MELBOURNE -- It hasn't always been easy for Magdalena Frech to smile on a tennis court. The 26-year-old from Poland has spent much of her career fighting tooth and nail to just stay in the Top 100 on the Hologic WTA Tour. She finally broke the Top 100 in 2021, but for the first time in her career, she finished the year inside the Top 100 last season. 

After hitting her career-high at No.63 in November, Frech went into her pre-season ready to make a commitment to herself.

"After the pre-season when I worked so hard, I told myself I want to just have fun on the court," Frech said. "I don't want to [put] pressure on me, and I don't want to be scared on the court. I just wanted to play my game."

Three weeks into the new season and Frech has made good on her promise. In Hobart, she scored an affirming three-set win over Sara Sorribes Tormo. She took her new smiling attitude into the Australian Open and scored back-to-back wins to make the third round of a Slam for the second time in her nine-year career.

On Wednesday, Frech stunned 16th-seeded Caroline Garcia 6-4, 7-6(2) in the second round for her first career Top 20 win. One round earlier, she came through a rollicking three-set effort to defeat Australia's Daria Saville 6-7(5), 6-3, 7-5 -- at 3 hours and 13 minutes, the longest women's match of the tournament so far.

Photos: All of 2024's three-hour matches

Now she has a big opportunity to make the second week of a major for the first time in her career. She'll face 190th-ranked qualifier Anastasia Zakharova on Friday.

Update: French defeated Zakharova 4-6, 7-5, 6-4 to advance to her first Round of 16 at a Slam. She will face US Open champion Coco Gauff for a spot in the quarterfinals. 

Of course, attitude can only get you so far. Frech credits the work she put in during the off-season to evolve into a more aggressive player. Long-time observers of her game will have immediately taken notice of her change of tactics in Melbourne. Long known for being a scurrying baseliner, Frech credits her more aggressive shot-making for her progress this week. 

"After the pre-season when I start my season in Auckland, I tried to do this in the first match," Frech said. "And it worked after 6-love in the first which I lost.
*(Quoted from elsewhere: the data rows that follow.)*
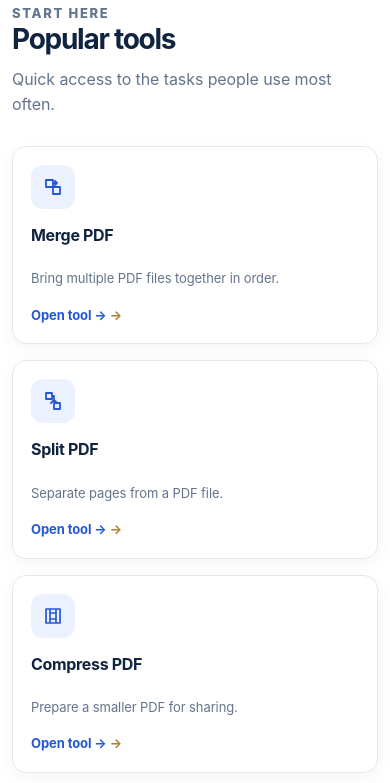
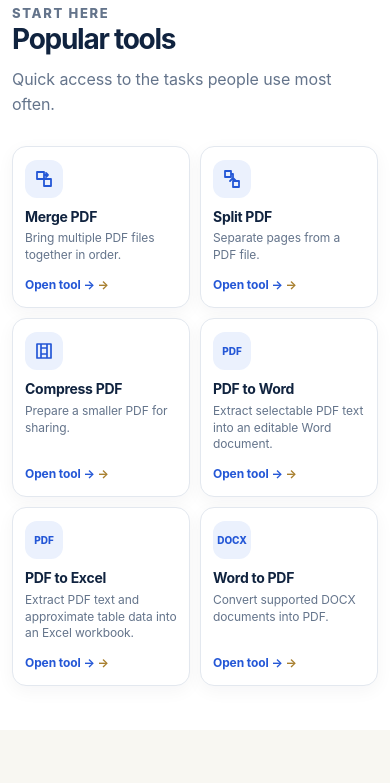
Before and after one commit to AlheriFoundation/umix-convert, a plain HTML site: page index.html in a window 390 px wide. Shown: the part 686-1469 px from the top of the page. Drawn offline with Linux system fonts and the light colour scheme.

Commit message:
Compact mobile tool cards

```diff
--- a/css/style.css
+++ b/css/style.css
@@ -974,8 +974,13 @@ h2, h3 { letter-spacing: -.035em; }
   .hero { padding-block: 42px 48px; }
   .hero h1 { font-size: clamp(30px, 8vw, 36px); }
   .section { padding-block: 44px; }
-  .tool-grid, .category-grid, .benefit-grid, .steps, .results-grid, .compress-results-grid { grid-template-columns: minmax(0, 1fr); }
-  .tool-card { min-height: 0; padding: 18px; }
+  .tool-grid { grid-template-columns: repeat(2, minmax(0, 1fr)); gap: 10px; }
+  .category-grid, .benefit-grid, .steps, .results-grid, .compress-results-grid { grid-template-columns: minmax(0, 1fr); }
+  .tool-card { min-height: 0; padding: 13px 12px; }
+  .tool-card > .tool-icon { flex-basis: 38px; width: 38px; height: 38px; margin-bottom: 10px; font-size: 10px; }
+  .tool-card h3 { min-height: 0; margin-bottom: 5px; font-size: 14px; line-height: 1.25; overflow-wrap: anywhere; }
+  .tool-card p { margin-bottom: 11px; font-size: 12px; line-height: 1.4; overflow-wrap: anywhere; }
+  .tool-link { font-size: 12px; }
   .page-hero { padding-block: 34px 28px; }
   .page-hero h1 { font-size: clamp(32px, 9vw, 42px); }
   .converter-card, .url-card, .json-card, .base64-card { padding: 18px 14px; }
```
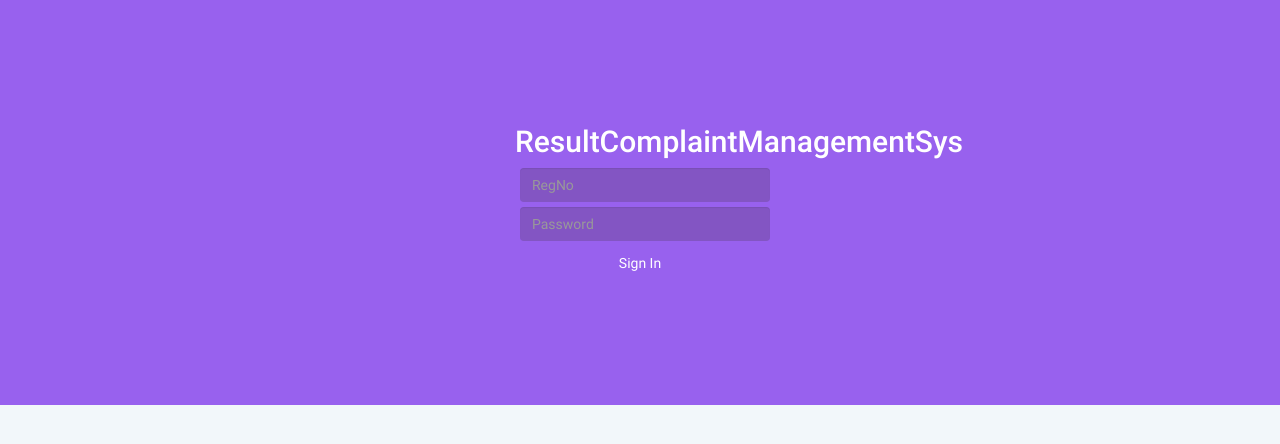
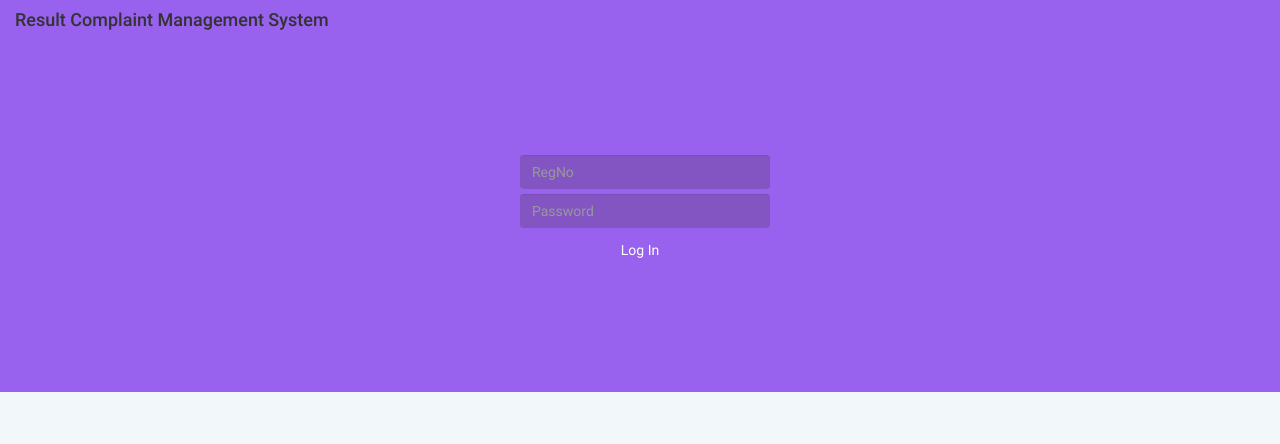
Before and after one commit to JoseOgam/ResultComplaint, a PHP site: page /pages/login.php in a window 1280 px wide. Shown: the top 444 px of the page. Run offline with PHP 8.4, Linux system fonts and the light colour scheme.

Commit message:
first commit

```diff
--- a/pages/index.php
+++ b/pages/index.php
@@ -61,9 +61,9 @@
 
     <!-- CONTENT HERE -->
     <div class="row text-center">
-        <div class="col-lg-4 grey"><h3>In Que</h3></div>
-        <div class="col-lg-4 amber"><h3>Running</h3></div>
-        <div class="col-lg-4 green"><h3>Complete</h3></div>
+        <div class="col-lg-4 blue"><h3>In Que</h3></div>
+        <div class="col-lg-4 green"><h3>Running</h3></div>
+        <div class="col-lg-4 yellow"><h3>Complete</h3></div>
     </div>
     <div class="row">
         <div class="col-lg-4">
--- a/pages/login.php
+++ b/pages/login.php
@@ -28,10 +28,9 @@
 </head>
 <body id="login">
 <div class="container-fluid">
-
+    <h4 align="left">Result Complaint Management System</h4>
     <!-- CONTENT HERE -->
     <div class="wrapper">
-        <h2>ResultComplaintManagementSys</h2>
         <form action="login.php" method="post" role="form">
             <?php
             if (isset($_POST['login'])) {
@@ -74,7 +73,7 @@
             ?>
             <input type="text" class="form-control" name="regno" placeholder="RegNo">
             <input type="password" class="form-control" name="password" placeholder="Password">
-            <button type="submit" name="login" class="form-control btn btn-link">Sign In</button>
+            <button type="submit" name="login" class="form-control btn btn-link">Log In</button>
         </form>
     </div>
 </div>
--- a/pages/update.php
+++ b/pages/update.php
@@ -98,7 +98,7 @@
         <div class="col-lg-4"><h4>Raised by</h4></div>
         <div class="col-lg-8"><?php echo "<div >{$issue['regno']}</div>" ?></div>
     </div>
-    <h4>Assign Issue</h4>
+    <h5>Assign Issue</h5>
 
     <form action="update.php" method="post" class="form-horizontal">
         <?php
```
It worked in the second and third set.

"I said, 'That's it, that's the key.' I can win with other players, with top players like this. I don't want to just be defender, like defend every point."

Like much of the tennis world, Frech had her eyes on Garcia's first-round win over Naomi Osaka. The match was a masterclass in serving and first-strike tennis. Frech was under no illusions that she could match Garcia's firepower, but she knew she had some tricks up her sleeve to unwind the former World No.4.

"It's a different perspective from the TV and different on the court," she said. "So I was prepared for bombs today. After two games I knew I have to be more aggressive and near the baseline because I was two meters behind. 

"Caroline played so hard. She hits so hard the ball. I knew I had to play faster and take her time [away]. "I think I did it well, and mentally I was on the court."

On paper, it would be easy to overlook Frech's aggressive tactics. She hit just 18 winners to Garcia's 43. But her disciplined, purposeful hitting also forced 34 errors. And in a surprising turn, Frech dominated the shorter rallies, winning 85 of the 158 rallies (54 percent) that lasted fewer than eight shots.  

More aggressive play means shorter points and a lighter physical burden as well, a benefit Frech says she's already feeling. She feels lighter, fresher and happier. Suddenly, tennis is fun again.

"I think it was too much pressure on me," Frech said. "I wanted [it] too much. I wanted to win too much. Before the match I was even scared sometimes. I didn't want to win, you know? I was just thinking to play, but not to win. 

"Now I'm ready to win, and I know this."

Frech overcomes Sorribes Tormo in seesaw Hobart opener